Work to complete
Images should be left out, and everything else in the listing reproduced exactly.

= = =

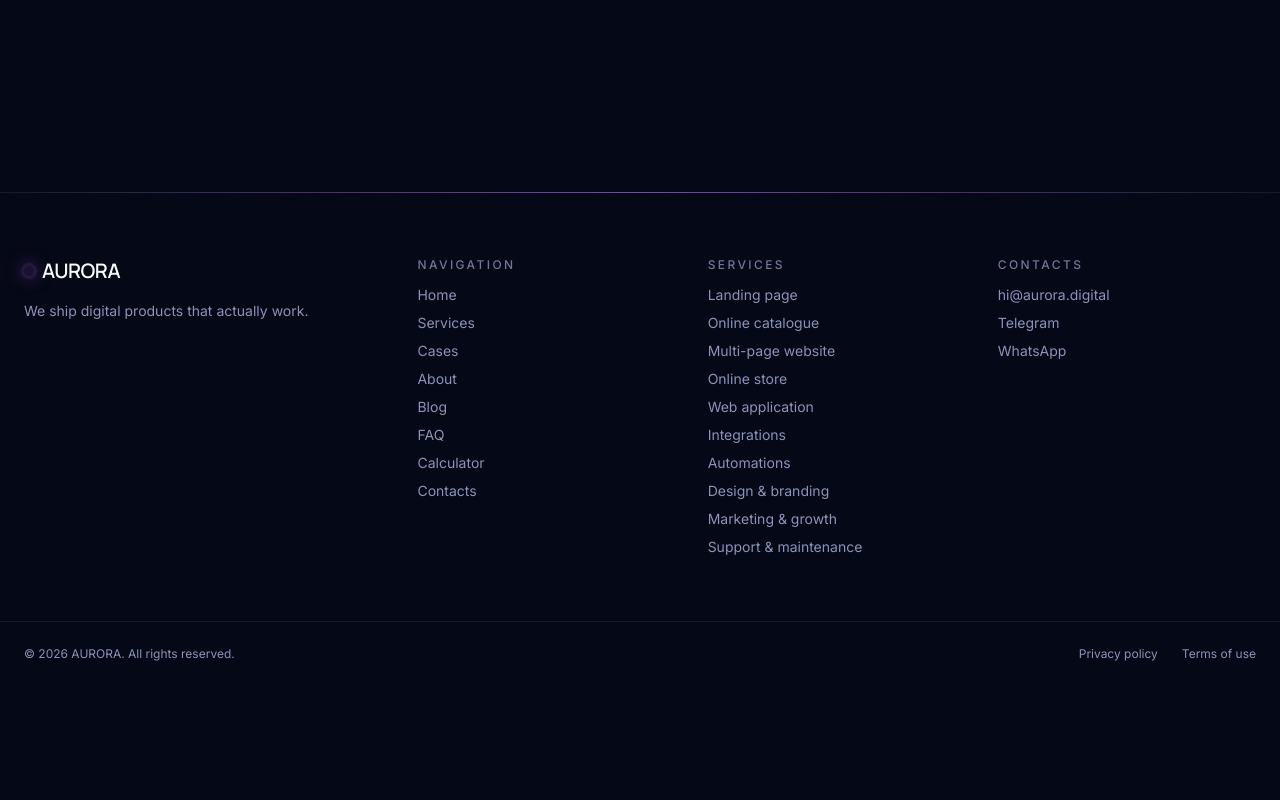
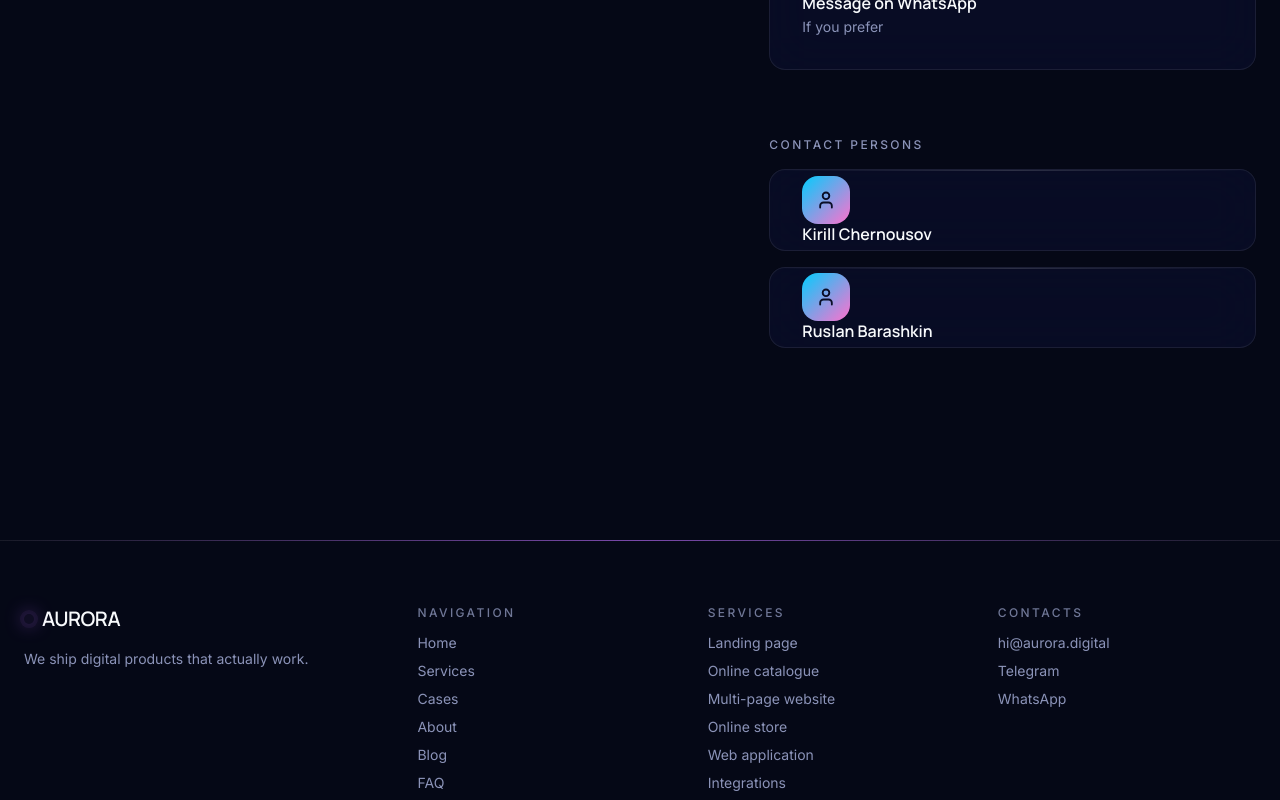
Before and after one commit to lavinarba-oss/aurora-site, a Next.js app: page /en/contacts in a window 1280 px wide. Shown: the part 1100-1900 px from the top of the page. Before the commit the page ends 1786 px from the top, so only its background shows below. Built offline with nearby package versions, Linux system fonts and the light colour scheme; no server answers.

Commit message:
Contacts: add contact persons block (Черноусов Кирилл, Барашкин Руслан)

```diff
--- a/messages/en.json
+++ b/messages/en.json
@@ -434,6 +434,19 @@
           "desc": "If you prefer"
         }
       }
+    },
+    "team": {
+      "title": "Contact persons",
+      "people": [
+        {
+          "name": "Kirill Chernousov",
+          "role": ""
+        },
+        {
+          "name": "Ruslan Barashkin",
+          "role": ""
+        }
+      ]
     }
   },
   "blog": {
--- a/messages/ru.json
+++ b/messages/ru.json
@@ -434,6 +434,19 @@
           "desc": "Если так удобнее"
         }
       }
+    },
+    "team": {
+      "title": "Контактные лица",
+      "people": [
+        {
+          "name": "Черноусов Кирилл",
+          "role": ""
+        },
+        {
+          "name": "Барашкин Руслан",
+          "role": ""
+        }
+      ]
     }
   },
   "blog": {
--- a/src/app/[locale]/contacts/page.tsx
+++ b/src/app/[locale]/contacts/page.tsx
@@ -1,6 +1,6 @@
 import type { Metadata } from "next";
 import { getTranslations, setRequestLocale } from "next-intl/server";
-import { Sparkles, Mail, Send, MessageCircle } from "lucide-react";
+import { Sparkles, Mail, Send, MessageCircle, User } from "lucide-react";
 import { AuroraBackground } from "@/components/aurora-background";
 import { GradientText } from "@/components/gradient-text";
 import { GlowCard } from "@/components/glow-card";
@@ -37,6 +37,8 @@ export default async function ContactsPage({
 
   const tHero = await getTranslations("contacts.hero");
   const tCh = await getTranslations("contacts.channels");
+  const tTeam = await getTranslations("contacts.team");
+  const team = tTeam.raw("people") as { name: string; role?: string }[];
 
   const channels = [
     {
@@ -131,6 +133,29 @@ export default async function ContactsPage({
                 </a>
               );
             })}
+
+            <h2 className="mt-4 text-xs font-medium uppercase tracking-[0.2em] text-muted-foreground">
+              {tTeam("title")}
+            </h2>
+            {team.map((p) => (
+              <GlowCard key={p.name} className="flex items-center gap-4">
+                <span
+                  aria-hidden
+                  className="grid size-12 shrink-0 place-items-center rounded-xl text-[#0A0E27]"
+                  style={{ background: "linear-gradient(135deg,#01CDFE,#FF71CE)" }}
+                >
+                  <User className="size-5" strokeWidth={2.2} />
+                </span>
+                <div className="flex flex-col gap-1">
+                  <span className="font-display text-base font-semibold leading-tight">
+                    {p.name}
+                  </span>
+                  {p.role ? (
+                    <span className="text-sm text-muted-foreground">{p.role}</span>
+                  ) : null}
+                </div>
+              </GlowCard>
+            ))}
           </aside>
         </div>
       </section>
```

= = =

Exercise output
Before and after one commit to lavinarba-oss/aurora-site, a Next.js app: page /en/contacts in a window 1280 px wide. Shown: the part 1100-1900 px from the top of the page. Before the commit the page ends 1786 px from the top, so only its background shows below. Built offline with nearby package versions, Linux system fonts and the light colour scheme; no server answers.

Commit message:
Contacts: add contact persons block (Черноусов Кирилл, Барашкин Руслан)

```diff
--- a/messages/en.json
+++ b/messages/en.json
@@ -434,6 +434,19 @@
           "desc": "If you prefer"
         }
       }
+    },
+    "team": {
+      "title": "Contact persons",
+      "people": [
+        {
+          "name": "Kirill Chernousov",
+          "role": ""
+        },
+        {
+          "name": "Ruslan Barashkin",
+          "role": ""
+        }
+      ]
     }
   },
   "blog": {
--- a/messages/ru.json
+++ b/messages/ru.json
@@ -434,6 +434,19 @@
           "desc": "Если так удобнее"
         }
       }
+    },
+    "team": {
+      "title": "Контактные лица",
+      "people": [
+        {
+          "name": "Черноусов Кирилл",
+          "role": ""
+        },
+        {
+          "name": "Барашкин Руслан",
+          "role": ""
+        }
+      ]
     }
   },
   "blog": {
--- a/src/app/[locale]/contacts/page.tsx
+++ b/src/app/[locale]/contacts/page.tsx
@@ -1,6 +1,6 @@
 import type { Metadata } from "next";
 import { getTranslations, setRequestLocale } from "next-intl/server";
-import { Sparkles, Mail, Send, MessageCircle } from "lucide-react";
+import { Sparkles, Mail, Send, MessageCircle, User } from "lucide-react";
 import { AuroraBackground } from "@/components/aurora-background";
 import { GradientText } from "@/components/gradient-text";
 import { GlowCard } from "@/components/glow-card";
@@ -37,6 +37,8 @@ export default async function ContactsPage({
 
   const tHero = await getTranslations("contacts.hero");
   const tCh = await getTranslations("contacts.channels");
+  const tTeam = await getTranslations("contacts.team");
+  const team = tTeam.raw("people") as { name: string; role?: string }[];
 
   const channels = [
     {
@@ -131,6 +133,29 @@ export default async function ContactsPage({
                 </a>
               );
             })}
+
+            <h2 className="mt-4 text-xs font-medium uppercase tracking-[0.2em] text-muted-foreground">
+              {tTeam("title")}
+            </h2>
+            {team.map((p) => (
+              <GlowCard key={p.name} className="flex items-center gap-4">
+                <span
+                  aria-hidden
+                  className="grid size-12 shrink-0 place-items-center rounded-xl text-[#0A0E27]"
+                  style={{ background: "linear-gradient(135deg,#01CDFE,#FF71CE)" }}
+                >
+                  <User className="size-5" strokeWidth={2.2} />
+                </span>
+                <div className="flex flex-col gap-1">
+                  <span className="font-display text-base font-semibold leading-tight">
+                    {p.name}
+                  </span>
+                  {p.role ? (
+                    <span className="text-sm text-muted-foreground">{p.role}</span>
+                  ) : null}
+                </div>
+              </GlowCard>
+            ))}
           </aside>
         </div>
       </section>
```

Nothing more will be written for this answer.